“Pregnancy brain” doesn’t happen to everyone but it can happen and for good reason! Your brain needs extra fuel during pregnancy since the crucial building block DHA (the omega-3 fatty acid that builds our smarts) is being funneled to your baby to develop its noodle. Your brain is also shrinking and restructuring itself during pregnancy since your metabolism is changing (don’t worry, it grows back post-birth). Then, toward the end of your pregnancy, you get an extra shot of the hormone progesterone, which has a tranquilizing effect. All of this can contribute to you feeling fuzzy or out of it. You can protect your neurons by eating plenty of omega-3 foods. DHA-rich plant-based foods include microalgae (chlorella and spirulina), sea plants, tofu, nuts (walnuts), and seeds (especially flax and chia seeds). Foods that help you metabolize these fatty acids are whole grains like quinoa, dark beans (black and adzuki), as well as dark leafy greens.
Did you have any pregnancy cravings? What were they and how did you satisfy them healthfully? On the flip side, did you have any food aversions?
I had a strange relationship with food— I didn’t like or want anything really, but did the best I could. Overall when it comes to cravings, the goal isn’t to be perfect, but to be resolved. You do your best but are flexible and compassionate with yourself if you fall off the path! If you’re craving something meaty, salty, or fried try the following recipes from The Kind Mama: Fat-Fried Udon Noodles or the Sausage and Sweet Potato Hash. Want something sweet? Try the Chocolate-Dunked Coconut Delights.
What were some of your son Bear’s favorite foods at six months, one year, and today?

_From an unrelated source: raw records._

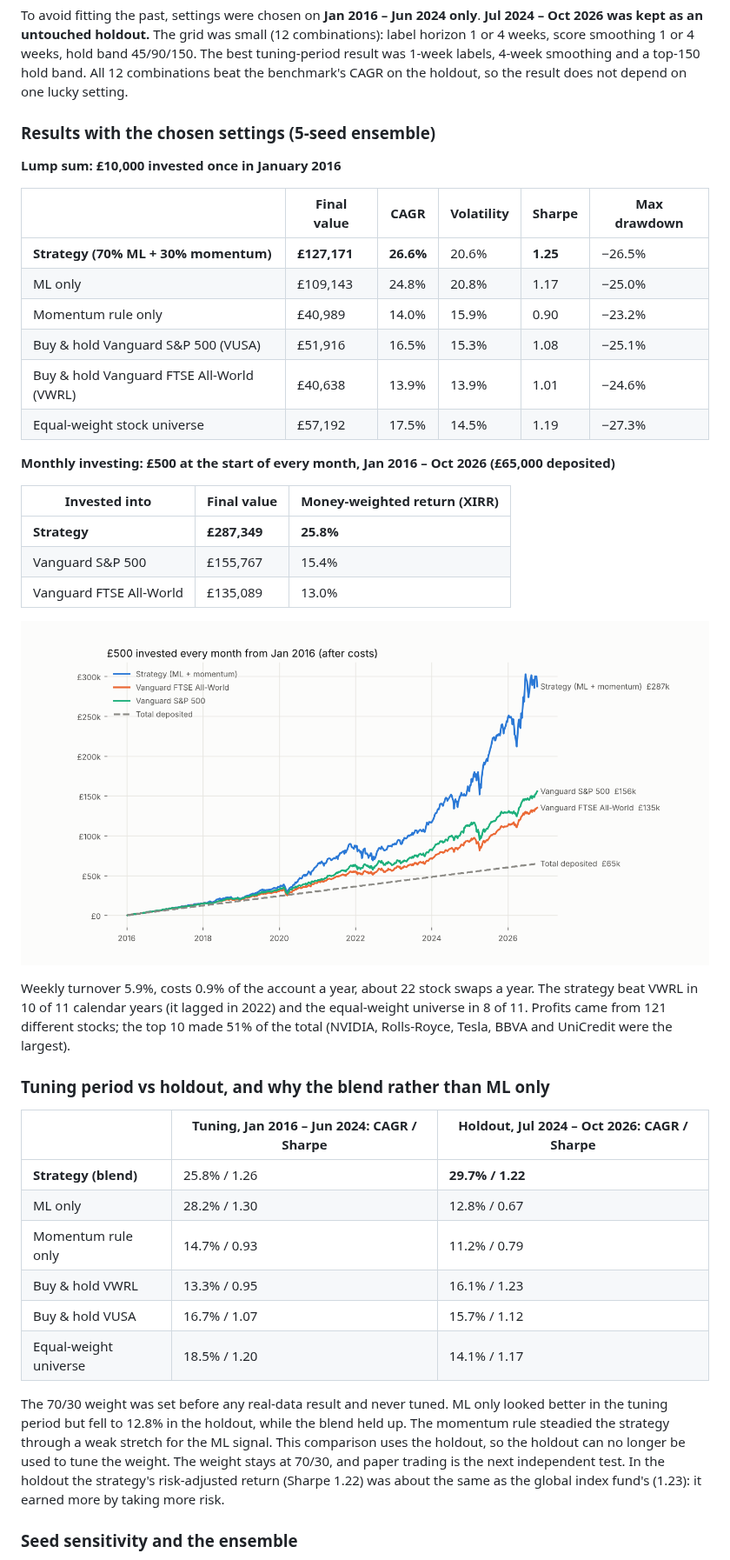
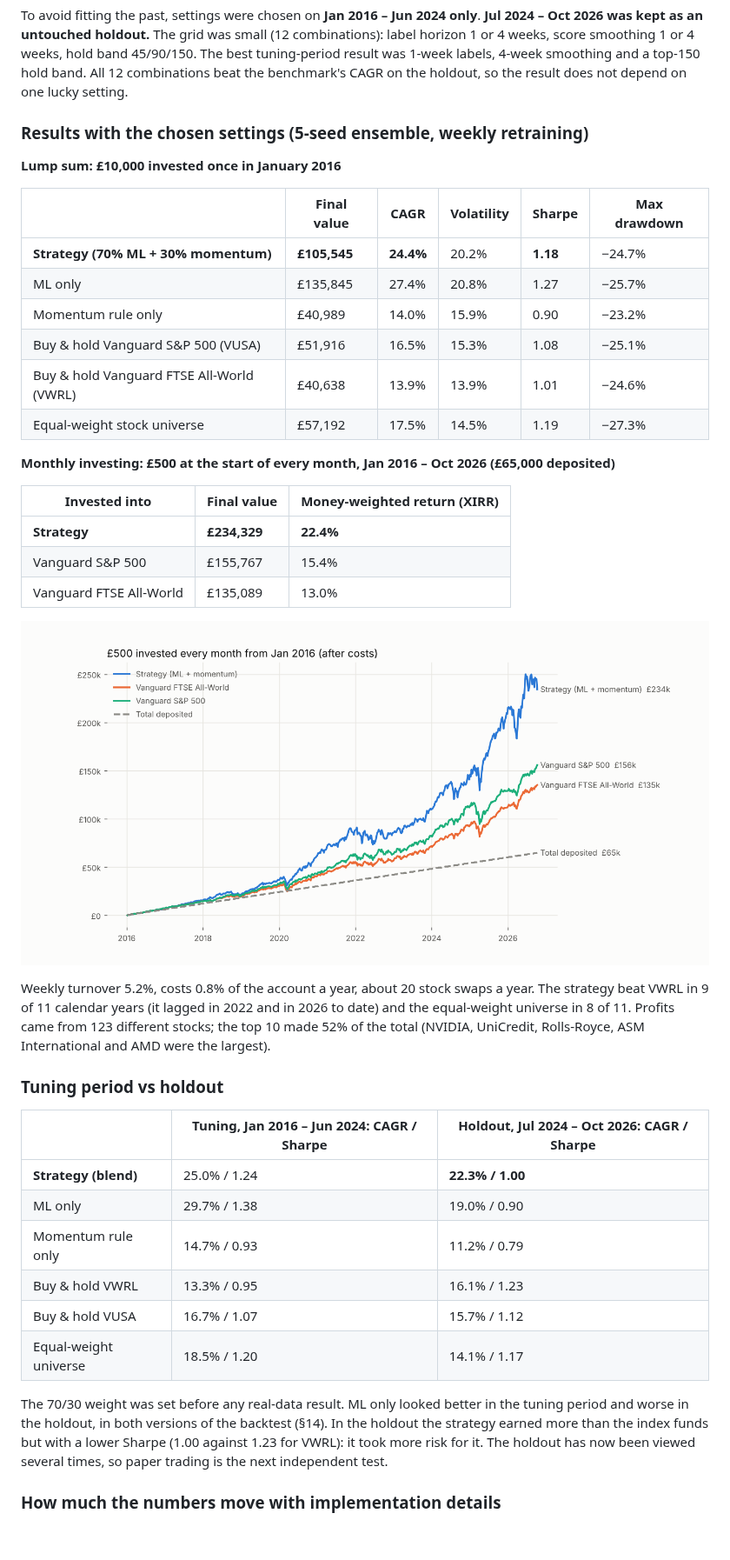
Before and after one commit to FengShi0705/weekly-quant, a Markdown page: PLAN.md, the part around one of its changes. Shown at 87% size. Rendered like a GitHub page; pictures changed too: docs/backtest_dca.png; blank space fills up the shorter version.

```diff
--- a/PLAN.md
+++ b/PLAN.md
@@ -217,14 +217,14 @@ weeks, score smoothing 1 or 4 weeks, hold band 45/90/150. The best tuning-period
 1-week labels, 4-week smoothing and a top-150 hold band. All 12 combinations beat the benchmark's
 CAGR on the holdout, so the result does not depend on one lucky setting.
 
-### Results with the chosen settings (5-seed ensemble)
+### Results with the chosen settings (5-seed ensemble, weekly retraining)
 
 **Lump sum: £10,000 invested once in January 2016**
 
 | | Final value | CAGR | Volatility | Sharpe | Max drawdown |
 |---|---|---|---|---|---|
-| **Strategy (70% ML + 30% momentum)** | **£127,171** | **26.6%** | 20.6% | **1.25** | −26.5% |
-| ML only | £109,143 | 24.8% | 20.8% | 1.17 | −25.0% |
+| **Strategy (70% ML + 30% momentum)** | **£105,545** | **24.4%** | 20.2% | **1.18** | −24.7% |
+| ML only | £135,845 | 27.4% | 20.8% | 1.27 | −25.7% |
 | Momentum rule only | £40,989 | 14.0% | 15.9% | 0.90 | −23.2% |
 | Buy & hold Vanguard S&P 500 (VUSA) | £51,916 | 16.5% | 15.3% | 1.08 | −25.1% |
 | Buy & hold Vanguard FTSE All-World (VWRL) | £40,638 | 13.9% | 13.9% | 1.01 | −24.6% |
@@ -234,34 +234,32 @@ CAGR on the holdout, so the result does not depend on one lucky setting.
 
 | Invested into | Final value | Money-weighted return (XIRR) |
 |---|---|---|
-| **Strategy** | **£287,349** | **25.8%** |
+| **Strategy** | **£234,329** | **22.4%** |
 | Vanguard S&P 500 | £155,767 | 15.4% |
 | Vanguard FTSE All-World | £135,089 | 13.0% |
 
 ![Monthly investing](docs/backtest_dca.png)
 
-Weekly turnover 5.9%, costs 0.9% of the account a year, about 22 stock swaps a year. The strategy beat
-VWRL in 10 of 11 calendar years (it lagged in 2022) and the equal-weight universe in 8 of 11. Profits
-came from 121 different stocks; the top 10 made 51% of the total (NVIDIA, Rolls-Royce, Tesla, BBVA and
-UniCredit were the largest).
+Weekly turnover 5.2%, costs 0.8% of the account a year, about 20 stock swaps a year. The strategy beat
+VWRL in 9 of 11 calendar years (it lagged in 2022 and in 2026 to date) and the equal-weight universe in
+8 of 11. Profits came from 123 different stocks; the top 10 made 52% of the total (NVIDIA, UniCredit,
+Rolls-Royce, ASM International and AMD were the largest).
 
-### Tuning period vs holdout, and why the blend rather than ML only
+### Tuning period vs holdout
 
 | | Tuning, Jan 2016 – Jun 2024: CAGR / Sharpe | **Holdout, Jul 2024 – Oct 2026: CAGR / Sharpe** |
 |---|---|---|
-| **Strategy (blend)** | 25.8% / 1.26 | **29.7% / 1.22** |
-| ML only | 28.2% / 1.30 | 12.8% / 0.67 |
+| **Strategy (blend)** | 25.0% / 1.24 | **22.3% / 1.00** |
+| ML only | 29.7% / 1.38 | 19.0% / 0.90 |
 | Momentum rule only | 14.7% / 0.93 | 11.2% / 0.79 |
 | Buy & hold VWRL | 13.3% / 0.95 | 16.1% / 1.23 |
 | Buy & hold VUSA | 16.7% / 1.07 | 15.7% / 1.12 |
 | Equal-weight universe | 18.5% / 1.20 | 14.1% / 1.17 |
 
-The 70/30 weight was set before any real-data result and never tuned. ML only looked better in the
-tuning period but fell to 12.8% in the holdout, while the blend held up. The momentum rule steadied
-the strategy through a weak stretch for the ML signal. This comparison uses the holdout, so the
-holdout can no longer be used to tune the weight. The weight stays at 70/30, and paper trading is the
-next independent test. In the holdout the strategy's risk-adjusted return (Sharpe 1.22) was about the
-same as the global index fund's (1.23): it earned more by taking more risk.
+The 70/30 weight was set before any real-data result. ML only looked better in the tuning period and
+worse in the holdout, in both versions of the backtest (§14). In the holdout the strategy earned more
+than the index funds but with a lower Sharpe (1.00 against 1.23 for VWRL): it took more risk for it.
+The holdout has now been viewed several times, so paper trading is the next independent test.
 
-### Seed sensitivity and the ensemble
+### How much the numbers move with implementation details
 
```
Also changed, not shown: other parts of PLAN.md (+59 -40 lines), docs/backtest_equity.png, 2 other files.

At six months the baby still isn’t totally into complete meals, so it’s more about introducing gentle foods. At six months Bear was fed lots of whole grains. Whole grains help lay a strong but gentle foundation that assists in fueling development. He enjoyed brown rice and barley porridge. You can find some of these perfect first food recipes in my book. At one year his favorite was bok choy. He would grab it with his little hands. He also liked the shiitake mushrooms and daikon out of my miso soup. Mochi has always been a staple that’s quick and easy (the recipe can also be found in my book). Today, he loves cabbage, green beans, sushi with brown rice and avocado (or almond butter in place of the avocado), and of course sweet fruits like strawberries and apples.